Louth police officer, Rebecca Stevenson, has been dismissed without notice from Lincolnshire Police today (Wednesday) after being convicted for drink-driving.
The incident took place at around 4.30am on July 2, when a member of the public in Saltfleetby was woken by the sound of Ms Stevenson’s car crashing into a dyke near her house. She recognised Ms Stevenson - who was barefoot and wearing a dressing gown - as a serving police officer.
Ms Stevenson was arrested and breathalysed, with a reading of 73 microgrammes of alcohol per 100 millilitres of breath. The legal limit is 35 microgrammes.
She pleaded guilty to the offence at Nottingham Magistrates’ Court on July 18, as reported previously.
Today’s misconduct hearing was held at Lincolnshire Police headquarters in Nettleham, near Lincoln, earlier today.
After a long deliberation this afternoon, Chief Constable Bill Skelly confirmed that Ms Stevenson, 33, from Louth, would be dismissed without notice.
Mr Skelly said: “I am determined that Lincolnshire police officers will behave in a manner that does not discredit the force.
“Both yourself and members of the public were at serious risk of life-changing harm or death.”
He added that Ms Stevenson’s behaviour was ‘not consistent’ with her role as a warranted police officer.
Earlier today, Mr Skelly was told that Ms Stevenson had been a popular, hard-working, dedicated police officer for over 12 years with no previous complaints regarding her conduct.
It was also noted that she had been ‘stressed and depressed’ at the time of the incident. Part of Ms Stevenson’s mitigation - regarding personal and medical matters - were held in private, excluding the public and the press.

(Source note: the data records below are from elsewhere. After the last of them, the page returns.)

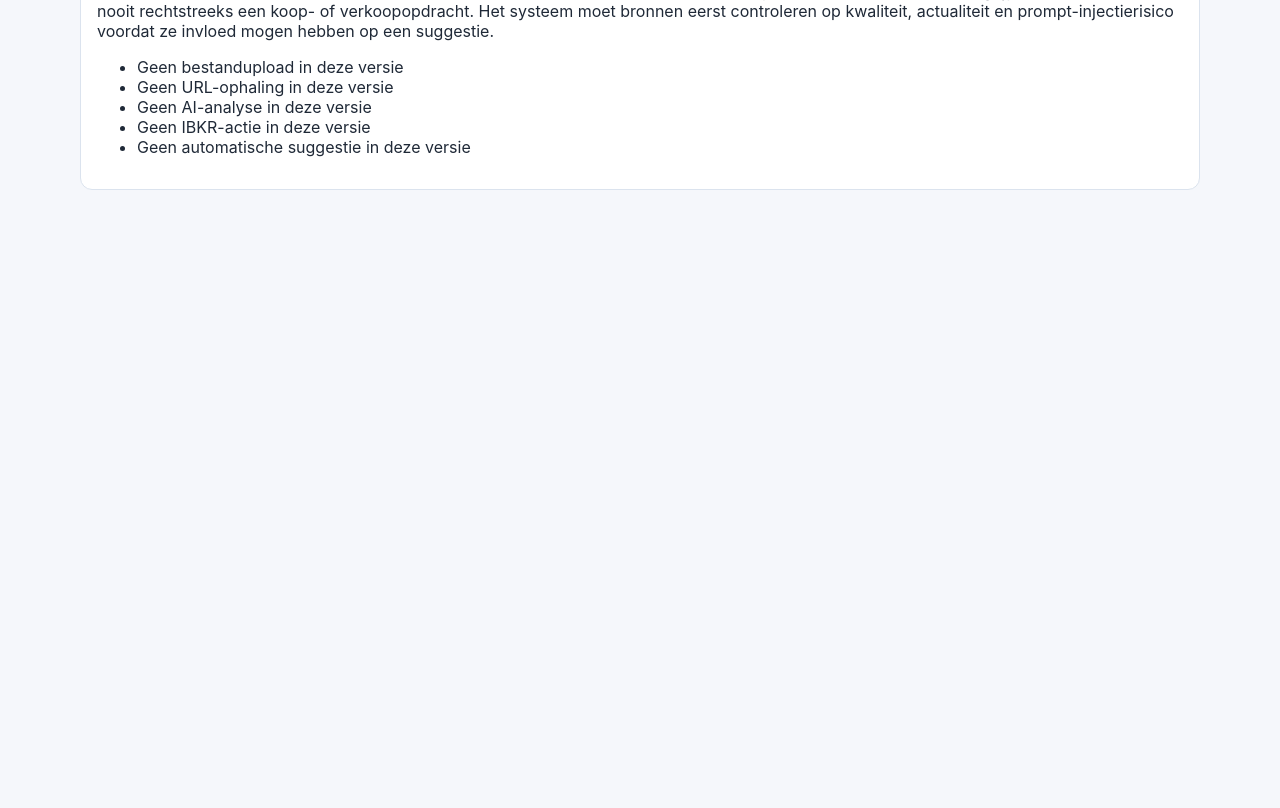
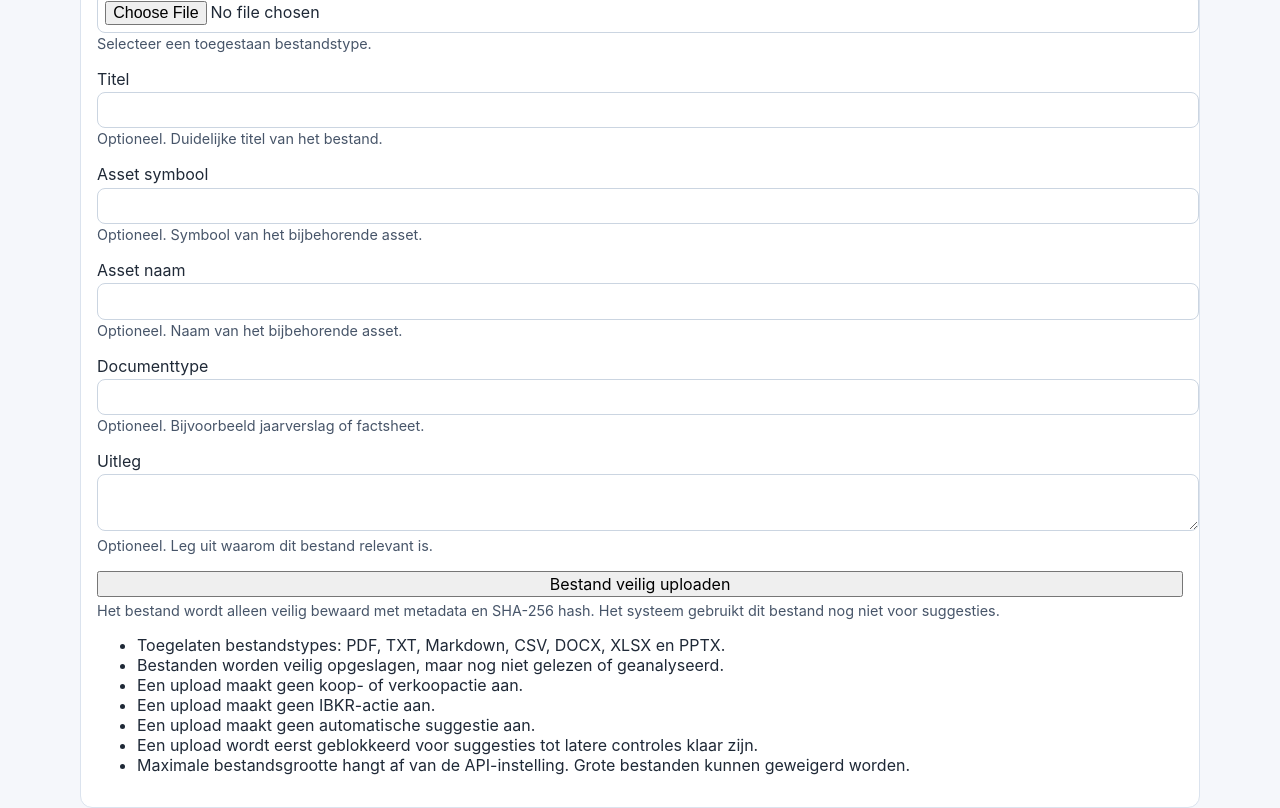
Before and after one commit to Shorta-01/ai-trading-agent, a Next.js app in the folder apps/web/: page /research-sources in a window 1280 px wide. Shown: the part 1500-2308 px from the top of the page. Before the commit the page ends 1738 px from the top, so only its background shows below. Built offline with nearby package versions, Linux system fonts and the light colour scheme; no server answers.

Commit message:
feat(web): add research source file upload UI

```diff
--- a/apps/web/app/research-sources/page.tsx
+++ b/apps/web/app/research-sources/page.tsx
@@ -1,9 +1,22 @@
 "use client";
 
-import { FormEvent, useEffect, useState } from "react";
+import { FormEvent, useEffect, useMemo, useState } from "react";
 
 import { SectionHeader } from "@/components/SectionHeader";
 import { apiClient, ResearchSourceRecord } from "@/lib/apiClient";
+
+const ALLOWED_EXTENSIONS = [".pdf", ".txt", ".md", ".csv", ".docx", ".xlsx", ".pptx"];
+
+type UploadResult = {
+  library_source_id: string;
+  status: string;
+  original_filename: string;
+  stored_filename: string;
+  file_size_bytes: number;
+  sha256_hash: string;
+  explanation_nl: string;
+  archive_storage_uri?: string | null;
+};
 
 function f(value?: string | null) {
   return value && value.trim() !== "" ? value : "Niet ingevuld";
@@ -17,6 +30,10 @@ export default function ResearchSourcesPage() {
   const [urlMeta, setUrlMeta] = useState<Record<string, unknown> | null>(null);
   const [note, setNote] = useState<Record<string, unknown> | null>(null);
   const [processing, setProcessing] = useState<Record<string, unknown> | null>(null);
+  const [uploadError, setUploadError] = useState("");
+  const [uploadSuccess, setUploadSuccess] = useState("");
+  const [uploadResult, setUploadResult] = useState<UploadResult | null>(null);
+  const selectedSourceId = useMemo(() => selected?.library_source_id ?? "", [selected]);
 
   async function loadSources() {
     const response = await apiClient.listResearchSources();
@@ -61,6 +78,72 @@ export default function ResearchSourcesPage() {
     setProcessing(processingResponse.ok ? processingResponse.data.record : null);
   }
 
+  async function onUploadFile(event: FormEvent<HTMLFormElement>) {
+    event.preventDefault();
+    setUploadError("");
+    setUploadSuccess("");
+    setUploadResult(null);
+
+    const form = new FormData(event.currentTarget);
+    const librarySourceId = String(form.get("upload_library_source_id") ?? "").trim();
+    const fileInput = form.get("file");
+
+    if (!librarySourceId) {
+      setUploadError("Bron-ID is verplicht.");
+      return;
+    }
+    if (!(fileInput instanceof File) || fileInput.size === 0) {
+      setUploadError("Kies eerst een bestand om te uploaden.");
+      return;
+    }
+
+    const filename = fileInput.name;
+    if (filename.includes("/") || filename.includes("\\") || filename.includes("..")) {
+      setUploadError("De bestandsnaam is onveilig. Kies een veilige bestandsnaam zonder mappen of punt-punt.");
+      return;
+    }
+    const lowerName = filename.toLowerCase();
+    const isAllowed = ALLOWED_EXTENSIONS.some((ext) => lowerName.endsWith(ext));
+    if (!isAllowed) {
+      setUploadError("Dit bestandstype is niet toegestaan voor onderzoeksbronnen.");
+      return;
+    }
+
+    const response = await apiClient.uploadResearchSourceFile(librarySourceId, fileInput, {
+      title: String(form.get("upload_title") ?? "").trim() || undefined,
+      assetSymbol: String(form.get("upload_asset_symbol") ?? "").trim() || undefined,
+      assetName: String(form.get("upload_asset_name") ?? "").trim() || undefined,
+      documentType: String(form.get("upload_document_type") ?? "").trim() || undefined,
+      sourceKind: "file_upload",
+      sourceType: "document",
+      explanationNl: String(form.get("upload_explanation_nl") ?? "").trim() || undefined,
+    });
+
+    if (!response.ok) {
+      if (response.status === 400) {
+        setUploadError("Het bestand werd geweigerd. Controleer de bestandsnaam en het bestandstype.");
+      } else if (response.status === 413) {
+        setUploadError("Het bestand is te groot volgens de huidige uploadlimiet.");
+      } else if (response.status === 503) {
+        setUploadError("De opslag is nog niet verbonden. Het bestand kan niet worden opgeslagen.");
+      } else if (response.status === 409 || response.message.toLowerCase().includes("disabled")) {
+        setUploadError("Bestand uploaden staat momenteel uit.");
+      } else {
+        setUploadError("Upload mislukt. Probeer opnieuw of controleer de instellingen.");
+      }
+      return;
+    }
+
+    setUploadSuccess("Bestand veilig opgeslagen als onderzoeksbron. Het bestand is nog niet gelezen, geparseerd of geanalyseerd.");
+    setUploadResult(response.data);
+
+    await loadSources();
+    const updated = await apiClient.getResearchSource(librarySourceId);
+    if (updated.ok) {
+      await loadSelectedDetails(updated.data.record);
+    }
+  }
+
   return (
     <main className="container">
       <h1>Onderzoeksbibliotheek</h1>
@@ -84,6 +167,44 @@ export default function ResearchSourcesPage() {
           <label>Uitleg<textarea name="explanation_nl" required /><span className="help-text">Leg kort uit waarom je deze bron toevoegt.</span></label>
           <button type="submit">Bronmetadata bewaren</button>
         </form>
+      </section>
+
+      <section className="dashboard-card">
+        <SectionHeader title="Bestand uploaden" helpText="Bestanden worden veilig bewaard als onderzoeksbron. Er wordt nog geen analyse uitgevoerd." />
+        <form className="grid one-column" onSubmit={onUploadFile}>
+          <label>Bron-ID<input name="upload_library_source_id" defaultValue={selectedSourceId} required /><span className="help-text">Kies de Bron-ID waar dit bestand bij hoort.</span></label>
+          <label>Bestand<input name="file" type="file" accept={ALLOWED_EXTENSIONS.join(",")} required /><span className="help-text">Selecteer een toegestaan bestandstype.</span></label>
+          <label>Titel<input name="upload_title" /><span className="help-text">Optioneel. Duidelijke titel van het bestand.</span></label>
+          <label>Asset symbool<input name="upload_asset_symbol" /><span className="help-text">Optioneel. Symbool van het bijbehorende asset.</span></label>
+          <label>Asset naam<input name="upload_asset_name" /><span className="help-text">Optioneel. Naam van het bijbehorende asset.</span></label>
+          <label>Documenttype<input name="upload_document_type" /><span className="help-text">Optioneel. Bijvoorbeeld jaarverslag of factsheet.</span></label>
+          <label>Uitleg<textarea name="upload_explanation_nl" /><span className="help-text">Optioneel. Leg uit waarom dit bestand relevant is.</span></label>
+          <button type="submit">Bestand veilig uploaden</button>
+        </form>
+        <p className="help-text">Het bestand wordt alleen veilig bewaard met metadata en SHA-256 hash. Het systeem gebruikt dit bestand nog niet voor suggesties.</p>
+        <ul>
+          <li>Toegelaten bestandstypes: PDF, TXT, Markdown, CSV, DOCX, XLSX en PPTX.</li>
+          <li>Bestanden worden veilig opgeslagen, maar nog niet gelezen of geanalyseerd.</li>
+          <li>Een upload maakt geen koop- of verkoopactie aan.</li>
+          <li>Een upload maakt geen IBKR-actie aan.</li>
+          <li>Een upload maakt geen automatische suggestie aan.</li>
+          <li>Een upload wordt eerst geblokkeerd voor suggesties tot latere controles klaar zijn.</li>
+          <li>Maximale bestandsgrootte hangt af van de API-instelling. Grote bestanden kunnen geweigerd worden.</li>
+        </ul>
+        {uploadError ? <p>{uploadError}</p> : null}
+        {uploadSuccess ? <p>{uploadSuccess}</p> : null}
+        {uploadResult ? <div className="dashboard-card upload-result-block">
+          <p>Status: Geblokkeerd voor suggesties</p>
+          <p>Bestandsnaam: {uploadResult.original_filename}</p>
+          <p>Opgeslagen naam: {uploadResult.stored_filename}</p>
+          <p>Bestandsgrootte: {uploadResult.file_size_bytes} bytes</p>
+          <p>SHA-256 hash: <span className="hash-text">{uploadResult.sha256_hash}</span></p>
+          <p>Bron-ID: {uploadResult.library_source_id}</p>
+          <p>Uitleg: {f(uploadResult.explanation_nl)}</p>
+          <p>Nog geen analyse uitgevoerd</p>
+          {uploadResult.archive_storage_uri ? <p>Interne archiefreferentie: {uploadResult.archive_storage_uri}</p> : null}
+          <p className="help-text">De SHA-256 hash is een technische vingerafdruk van het bestand. Zo kan het systeem later controleren of hetzelfde bestand opnieuw werd gebruikt of gewijzigd.</p>
+        </div> : null}
       </section>
 
       <section>
@@ -117,13 +238,13 @@ export default function ResearchSourcesPage() {
       </section> : null}
 
       {selected ? <section className="dashboard-card"><SectionHeader title="Verwerkingsstatus" helpText="Deze status toont alleen of de bron later gebruikt mag worden. Er wordt in deze versie nog geen automatische analyse gestart." />
-        {processing ? <><p>Classificatie: {String(processing.classification_status ?? "-")}</p><p>Extractie: {String(processing.extraction_status ?? "-")}</p><p>Analyse: {String(processing.analysis_status ?? "-")}</p><p>Klaar voor onderzoek: {processing.can_be_used_in_research ? "Ja" : "Nee"}</p><p>Klaar voor suggesties: {processing.can_be_used_in_suggestions ? "Ja" : "Nee"}</p><p>Gebruikerscontrole nodig: {processing.needs_user_review ? "Ja" : "Nee"}</p><p>Blokkeert suggesties: {processing.blocks_suggestions ? "Ja" : "Nee"}</p><p>Reden: {String(processing.reason_nl ?? "-")}</p></> : <p>Nog geen verwerkingsstatus beschikbaar.</p>}
+        {processing ? <><p>Classificatie: {String(processing.classification_status ?? "-")}</p><p>Extractie: {String(processing.extraction_status ?? "-")}</p><p>Analyse: {String(processing.analysis_status ?? "-")}</p><p>Klaar voor onderzoek: {processing.can_be_used_in_research ? "Ja" : "Nee"}</p><p>Klaar voor suggesties: {processing.can_be_used_in_suggestions ? "Ja" : "Nee"}</p><p>Gebruikerscontrole nodig: {processing.needs_user_review ? "Ja" : "Nee"}</p><p>Blokkeert suggesties: {processing.blocks_suggestions ? "Ja" : "Nee"}</p><p>Reden: {String(processing.reason_nl ?? "-")}</p><p className="help-text">Dit bestand is bewaard, maar nog niet gecontroleerd of geanalyseerd. Daarom mag het nog geen invloed hebben op suggesties.</p></> : <p>Nog geen verwerkingsstatus beschikbaar.</p>}
       </section> : null}
 
       <section className="dashboard-card">
         <h2>Veiligheid en hulp</h2>
         <p>De onderzoeksbibliotheek bewaart bronnen voor later onderzoek. Een bron kan later helpen om een asset beter te begrijpen, maar een bron is nooit rechtstreeks een koop- of verkoopopdracht. Het systeem moet bronnen eerst controleren op kwaliteit, actualiteit en prompt-injectierisico voordat ze invloed mogen hebben op een suggestie.</p>
-        <ul><li>Geen bestandupload in deze versie</li><li>Geen URL-ophaling in deze versie</li><li>Geen AI-analyse in deze versie</li><li>Geen IBKR-actie in deze versie</li><li>Geen automatische suggestie in deze versie</li></ul>
+        <ul><li>Bestandupload is beschikbaar als veilige opslag</li><li>Geen URL-ophaling in deze versie</li><li>Geen AI-analyse in deze versie</li><li>Geen IBKR-actie in deze versie</li><li>Geen automatische suggestie in deze versie</li></ul>
       </section>
     </main>
   );
--- a/apps/web/lib/apiClient.ts
+++ b/apps/web/lib/apiClient.ts
@@ -168,6 +168,28 @@ async function postJson<T>(path: string, body?: object): Promise<FetchState<T>>
   }
 }
 
+
+
+async function postFormData<T>(path: string, formData: FormData): Promise<ApiResult<T>> {
+  try {
+    const response = await fetch(`${API_BASE_URL}${path}`, {
+      method: "POST",
+      body: formData,
+    });
+    const payload = (await response.json().catch(() => ({}))) as { detail?: string } & T;
+    if (!response.ok) {
+      return {
+        ok: false,
+        status: response.status,
+        message: typeof payload.detail === "string" ? payload.detail : "Onbekende fout.",
+      };
+    }
+    return { ok: true, data: payload as T };
+  } catch {
+    return { ok: false, status: 0, message: "API niet bereikbaar." };
+  }
+}
+
 async function requestJson<T>(path: string, method: "GET" | "POST", body?: object): Promise<ApiResult<T>> {
   try {
     const response = await fetch(`${API_BASE_URL}${path}`, {
@@ -206,6 +228,41 @@ export const apiClient = {
   createUserNote: (librarySourceId: string, payload: Record<string, unknown>) => requestJson<{ message_nl: string }>(`/research/sources/${librarySourceId}/user-note`, "POST", payload),
   getUserNote: (librarySourceId: string) => requestJson<{ record: Record<string, unknown> }>(`/research/sources/${librarySourceId}/user-note`, "GET"),
   getLatestProcessingStatus: (librarySourceId: string) => requestJson<{ record: Record<string, unknown> }>(`/research/sources/${librarySourceId}/processing-status/latest`, "GET"),
+  uploadResearchSourceFile: (
+    librarySourceId: string,
+    file: File,
+    metadata?: {
+      title?: string;
+      assetSymbol?: string;
+      assetName?: string;
+      documentType?: string;
+      sourceKind?: string;
+      sourceType?: string;
+      explanationNl?: string;
+    },
+  ) => {
+    const formData = new FormData();
+    formData.append("file", file);
+
+    if (metadata?.title) formData.append("title", metadata.title);
+    if (metadata?.assetSymbol) formData.append("asset_symbol", metadata.assetSymbol);
+    if (metadata?.assetName) formData.append("asset_name", metadata.assetName);
+    if (metadata?.documentType) formData.append("document_type", metadata.documentType);
+    if (metadata?.sourceKind) formData.append("source_kind", metadata.sourceKind);
+    if (metadata?.sourceType) formData.append("source_type", metadata.sourceType);
+    if (metadata?.explanationNl) formData.append("explanation_nl", metadata.explanationNl);
+
+    return postFormData<{
+      library_source_id: string;
+      status: string;
+      original_filename: string;
+      stored_filename: string;
+      file_size_bytes: number;
+      sha256_hash: string;
+      explanation_nl: string;
+      archive_storage_uri?: string | null;
+    }>(`/research/sources/${librarySourceId}/upload-file`, formData);
+  },
 };
 
 type SystemEventActionInput = {
```
Also changed, not shown: apps/web/app/globals.css (+8 -0 lines), 1 other file (tests, documents, lock files or other folders).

Before Mr Skelly adjourned to make his decision, Ms Stevenson spoke directly and apologised for what had happened.
Ms Stevenson said: “I want to apologise to yourself (Mr Skelly) and my colleagues”, adding that she was ‘genuinely appalled’ by her behaviour and stating that she loved her job.
She continued: “Obviously, I regret everything that’s happened that led up to this.
“I accept the public confidence has been undermined. I am truly sorry.”
She also reassured Mr Skelly that no further incidents would ever happen again, if he were to decide that she should keep her job.
However, after the adjournment, Mr Skelly made the ‘exceptionally difficult’ decision to dismiss Ms Stevenson without notice.